Write the listing out again exactly as it stands, with no images.
----------
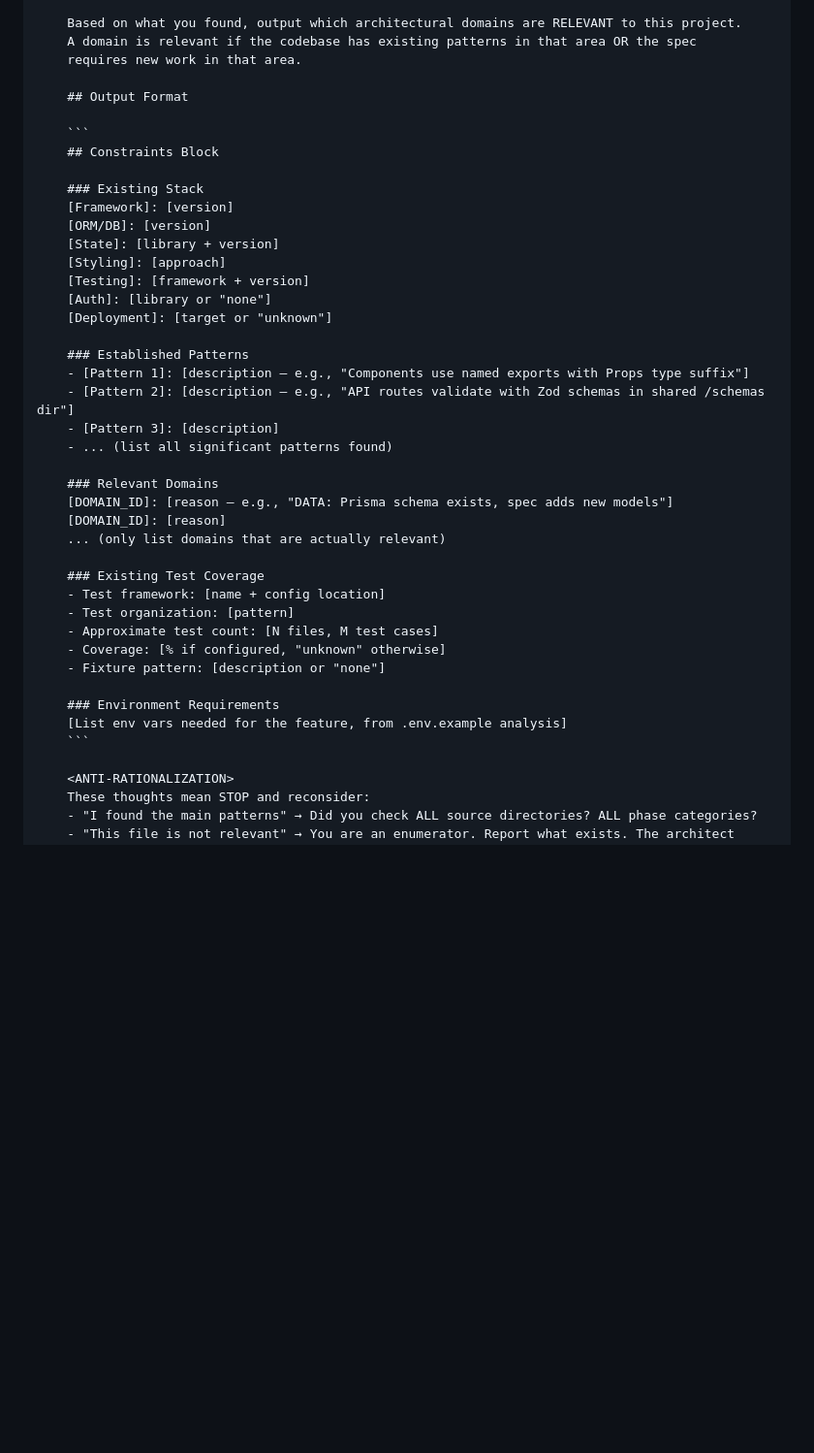
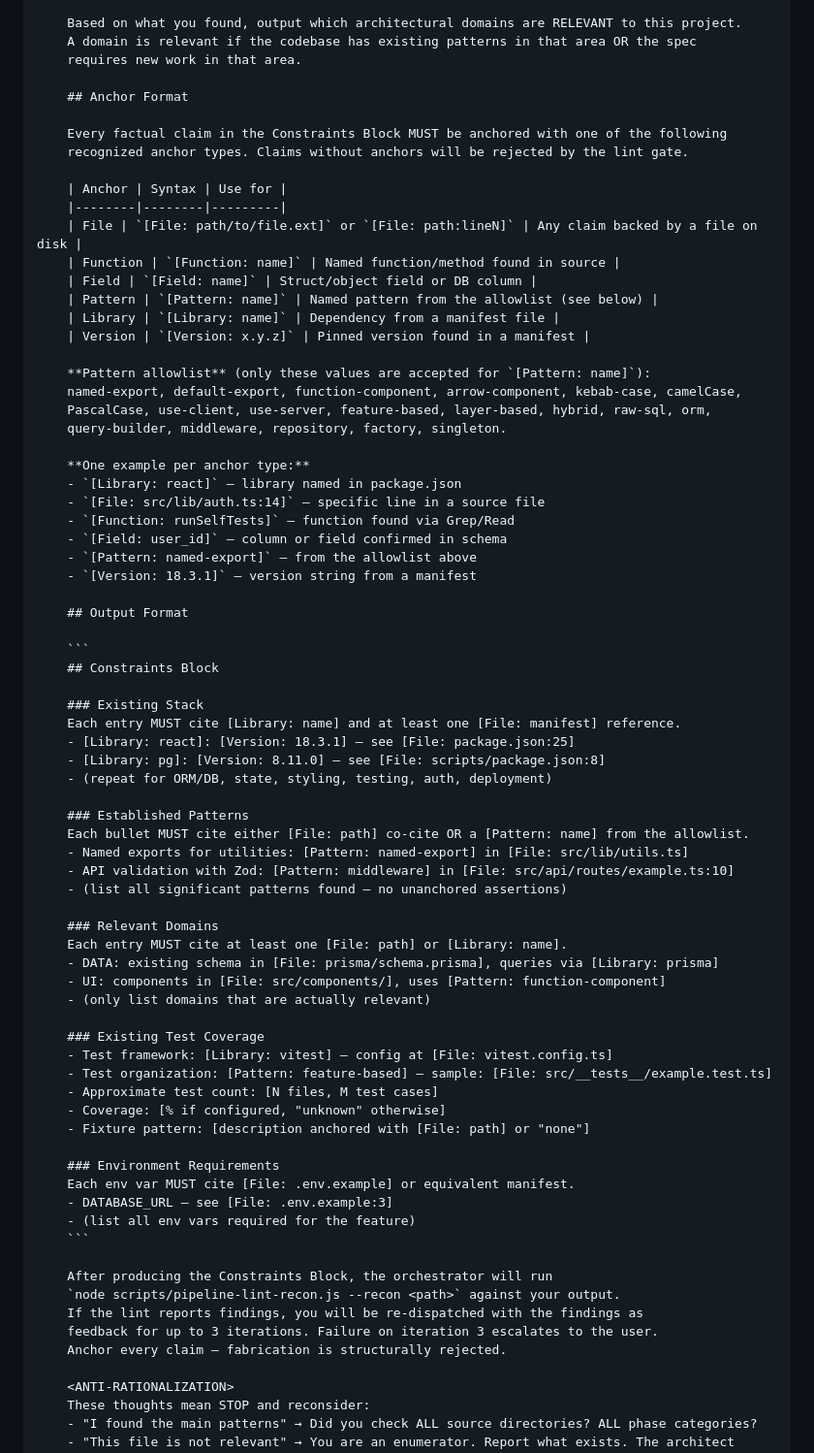
Before and after one commit to djwmobley/pipeline, a Markdown page: skills/architecture/recon-agent-prompt.md, the part around the change. Shown at 97% size. Drawn GitHub-style; blank space fills up the shorter version.

Commit message:
feat(architecture): mandate file:line anchors in recon output + lint gate
Patches the architecture skill to gate recon output on pipeline-lint-recon.js
(shipped in PR #152) and updates the recon-agent prompt to mandate the
anchored Constraints Block format the linter validates.

- skills/architecture/SKILL.md: new ## Recon Anchor Contract section,
  Step 1b lint loop (up to 3 iterations) under Silent and Full Mode,
  anti-rationalization rows for anchor discipline.
- skills/architecture/recon-agent-prompt.md: new Anchor format section,
  rewritten ## Output Format block with mandatory anchors per section,
  closing lint-loop instruction.

Closes TaskList #26. Phase B of #151. With Phase A (PR #152) the
recon -> plan -> build pipeline now structurally rejects fabricated
file paths, function names, library versions, and arch-pattern claims.

Co-Authored-By: Claude Opus 4.7 (1M context) <noreply@anthropic.com>

````diff
--- a/skills/architecture/recon-agent-prompt.md
+++ b/skills/architecture/recon-agent-prompt.md
@@ -104,41 +104,74 @@ Task tool (general-purpose, model: {{MODEL}}):
     A domain is relevant if the codebase has existing patterns in that area OR the spec
     requires new work in that area.
 
+    ## Anchor Format
+
+    Every factual claim in the Constraints Block MUST be anchored with one of the following
+    recognized anchor types. Claims without anchors will be rejected by the lint gate.
+
+    | Anchor | Syntax | Use for |
+    |--------|--------|---------|
+    | File | `[File: path/to/file.ext]` or `[File: path:lineN]` | Any claim backed by a file on disk |
+    | Function | `[Function: name]` | Named function/method found in source |
+    | Field | `[Field: name]` | Struct/object field or DB column |
+    | Pattern | `[Pattern: name]` | Named pattern from the allowlist (see below) |
+    | Library | `[Library: name]` | Dependency from a manifest file |
+    | Version | `[Version: x.y.z]` | Pinned version found in a manifest |
+
+    **Pattern allowlist** (only these values are accepted for `[Pattern: name]`):
+    named-export, default-export, function-component, arrow-component, kebab-case, camelCase,
+    PascalCase, use-client, use-server, feature-based, layer-based, hybrid, raw-sql, orm,
+    query-builder, middleware, repository, factory, singleton.
+
+    **One example per anchor type:**
+    - `[Library: react]` — library named in package.json
+    - `[File: src/lib/auth.ts:14]` — specific line in a source file
+    - `[Function: runSelfTests]` — function found via Grep/Read
+    - `[Field: user_id]` — column or field confirmed in schema
+    - `[Pattern: named-export]` — from the allowlist above
+    - `[Version: 18.3.1]` — version string from a manifest
+
     ## Output Format
 
     ```
     ## Constraints Block
 
     ### Existing Stack
-    [Framework]: [version]
-    [ORM/DB]: [version]
-    [State]: [library + version]
-    [Styling]: [approach]
-    [Testing]: [framework + version]
-    [Auth]: [library or "none"]
-    [Deployment]: [target or "unknown"]
+    Each entry MUST cite [Library: name] and at least one [File: manifest] reference.
+    - [Library: react]: [Version: 18.3.1] — see [File: package.json:25]
+    - [Library: pg]: [Version: 8.11.0] — see [File: scripts/package.json:8]
+    - (repeat for ORM/DB, state, styling, testing, auth, deployment)
 
     ### Established Patterns
-    - [Pattern 1]: [description — e.g., "Components use named exports with Props type suffix"]
-    - [Pattern 2]: [description — e.g., "API routes validate with Zod schemas in shared /schemas dir"]
-    - [Pattern 3]: [description]
-    - ... (list all significant patterns found)
+    Each bullet MUST cite either [File: path] co-cite OR a [Pattern: name] from the allowlist.
+    - Named exports for utilities: [Pattern: named-export] in [File: src/lib/utils.ts]
+    - API validation with Zod: [Pattern: middleware] in [File: src/api/routes/example.ts:10]
+    - (list all significant patterns found — no unanchored assertions)
 
     ### Relevant Domains
-    [DOMAIN_ID]: [reason — e.g., "DATA: Prisma schema exists, spec adds new models"]
-    [DOMAIN_ID]: [reason]
-    ... (only list domains that are actually relevant)
+    Each entry MUST cite at least one [File: path] or [Library: name].
+    - DATA: existing schema in [File: prisma/schema.prisma], queries via [Library: prisma]
+    - UI: components in [File: src/components/], uses [Pattern: function-component]
+    - (only list domains that are actually relevant)
 
     ### Existing Test Coverage
-    - Test framework: [name + config location]
-    - Test organization: [pattern]
+    - Test framework: [Library: vitest] — config at [File: vitest.config.ts]
+    - Test organization: [Pattern: feature-based] — sample: [File: src/__tests__/example.test.ts]
     - Approximate test count: [N files, M test cases]
     - Coverage: [% if configured, "unknown" otherwise]
-    - Fixture pattern: [description or "none"]
+    - Fixture pattern: [description anchored with [File: path] or "none"]
 
     ### Environment Requirements
-    [List env vars needed for the feature, from .env.example analysis]
+    Each env var MUST cite [File: .env.example] or equivalent manifest.
+    - DATABASE_URL — see [File: .env.example:3]
+    - (list all env vars required for the feature)
     ```
+
+    After producing the Constraints Block, the orchestrator will run
+    `node scripts/pipeline-lint-recon.js --recon <path>` against your output.
+    If the lint reports findings, you will be re-dispatched with the findings as
+    feedback for up to 3 iterations. Failure on iteration 3 escalates to the user.
+    Anchor every claim — fabrication is structurally rejected.
 
     <ANTI-RATIONALIZATION>
     These thoughts mean STOP and reconsider:
````
Also changed, not shown: skills/architecture/SKILL.md (+32 -0 lines).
----------
Result of the exercise =>
Before and after one commit to djwmobley/pipeline, a Markdown page: skills/architecture/recon-agent-prompt.md, the part around the change. Shown at 97% size. Drawn GitHub-style; blank space fills up the shorter version.

Commit message:
feat(architecture): mandate file:line anchors in recon output + lint gate
Patches the architecture skill to gate recon output on pipeline-lint-recon.js
(shipped in PR #152) and updates the recon-agent prompt to mandate the
anchored Constraints Block format the linter validates.

- skills/architecture/SKILL.md: new ## Recon Anchor Contract section,
  Step 1b lint loop (up to 3 iterations) under Silent and Full Mode,
  anti-rationalization rows for anchor discipline.
- skills/architecture/recon-agent-prompt.md: new Anchor format section,
  rewritten ## Output Format block with mandatory anchors per section,
  closing lint-loop instruction.

Closes TaskList #26. Phase B of #151. With Phase A (PR #152) the
recon -> plan -> build pipeline now structurally rejects fabricated
file paths, function names, library versions, and arch-pattern claims.

Co-Authored-By: Claude Opus 4.7 (1M context) <noreply@anthropic.com>

````diff
--- a/skills/architecture/recon-agent-prompt.md
+++ b/skills/architecture/recon-agent-prompt.md
@@ -104,41 +104,74 @@ Task tool (general-purpose, model: {{MODEL}}):
     A domain is relevant if the codebase has existing patterns in that area OR the spec
     requires new work in that area.
 
+    ## Anchor Format
+
+    Every factual claim in the Constraints Block MUST be anchored with one of the following
+    recognized anchor types. Claims without anchors will be rejected by the lint gate.
+
+    | Anchor | Syntax | Use for |
+    |--------|--------|---------|
+    | File | `[File: path/to/file.ext]` or `[File: path:lineN]` | Any claim backed by a file on disk |
+    | Function | `[Function: name]` | Named function/method found in source |
+    | Field | `[Field: name]` | Struct/object field or DB column |
+    | Pattern | `[Pattern: name]` | Named pattern from the allowlist (see below) |
+    | Library | `[Library: name]` | Dependency from a manifest file |
+    | Version | `[Version: x.y.z]` | Pinned version found in a manifest |
+
+    **Pattern allowlist** (only these values are accepted for `[Pattern: name]`):
+    named-export, default-export, function-component, arrow-component, kebab-case, camelCase,
+    PascalCase, use-client, use-server, feature-based, layer-based, hybrid, raw-sql, orm,
+    query-builder, middleware, repository, factory, singleton.
+
+    **One example per anchor type:**
+    - `[Library: react]` — library named in package.json
+    - `[File: src/lib/auth.ts:14]` — specific line in a source file
+    - `[Function: runSelfTests]` — function found via Grep/Read
+    - `[Field: user_id]` — column or field confirmed in schema
+    - `[Pattern: named-export]` — from the allowlist above
+    - `[Version: 18.3.1]` — version string from a manifest
+
     ## Output Format
 
     ```
     ## Constraints Block
 
     ### Existing Stack
-    [Framework]: [version]
-    [ORM/DB]: [version]
-    [State]: [library + version]
-    [Styling]: [approach]
-    [Testing]: [framework + version]
-    [Auth]: [library or "none"]
-    [Deployment]: [target or "unknown"]
+    Each entry MUST cite [Library: name] and at least one [File: manifest] reference.
+    - [Library: react]: [Version: 18.3.1] — see [File: package.json:25]
+    - [Library: pg]: [Version: 8.11.0] — see [File: scripts/package.json:8]
+    - (repeat for ORM/DB, state, styling, testing, auth, deployment)
 
     ### Established Patterns
-    - [Pattern 1]: [description — e.g., "Components use named exports with Props type suffix"]
-    - [Pattern 2]: [description — e.g., "API routes validate with Zod schemas in shared /schemas dir"]
-    - [Pattern 3]: [description]
-    - ... (list all significant patterns found)
+    Each bullet MUST cite either [File: path] co-cite OR a [Pattern: name] from the allowlist.
+    - Named exports for utilities: [Pattern: named-export] in [File: src/lib/utils.ts]
+    - API validation with Zod: [Pattern: middleware] in [File: src/api/routes/example.ts:10]
+    - (list all significant patterns found — no unanchored assertions)
 
     ### Relevant Domains
-    [DOMAIN_ID]: [reason — e.g., "DATA: Prisma schema exists, spec adds new models"]
-    [DOMAIN_ID]: [reason]
-    ... (only list domains that are actually relevant)
+    Each entry MUST cite at least one [File: path] or [Library: name].
+    - DATA: existing schema in [File: prisma/schema.prisma], queries via [Library: prisma]
+    - UI: components in [File: src/components/], uses [Pattern: function-component]
+    - (only list domains that are actually relevant)
 
     ### Existing Test Coverage
-    - Test framework: [name + config location]
-    - Test organization: [pattern]
+    - Test framework: [Library: vitest] — config at [File: vitest.config.ts]
+    - Test organization: [Pattern: feature-based] — sample: [File: src/__tests__/example.test.ts]
     - Approximate test count: [N files, M test cases]
     - Coverage: [% if configured, "unknown" otherwise]
-    - Fixture pattern: [description or "none"]
+    - Fixture pattern: [description anchored with [File: path] or "none"]
 
     ### Environment Requirements
-    [List env vars needed for the feature, from .env.example analysis]
+    Each env var MUST cite [File: .env.example] or equivalent manifest.
+    - DATABASE_URL — see [File: .env.example:3]
+    - (list all env vars required for the feature)
     ```
+
+    After producing the Constraints Block, the orchestrator will run
+    `node scripts/pipeline-lint-recon.js --recon <path>` against your output.
+    If the lint reports findings, you will be re-dispatched with the findings as
+    feedback for up to 3 iterations. Failure on iteration 3 escalates to the user.
+    Anchor every claim — fabrication is structurally rejected.
 
     <ANTI-RATIONALIZATION>
     These thoughts mean STOP and reconsider:
````
Also changed, not shown: skills/architecture/SKILL.md (+32 -0 lines).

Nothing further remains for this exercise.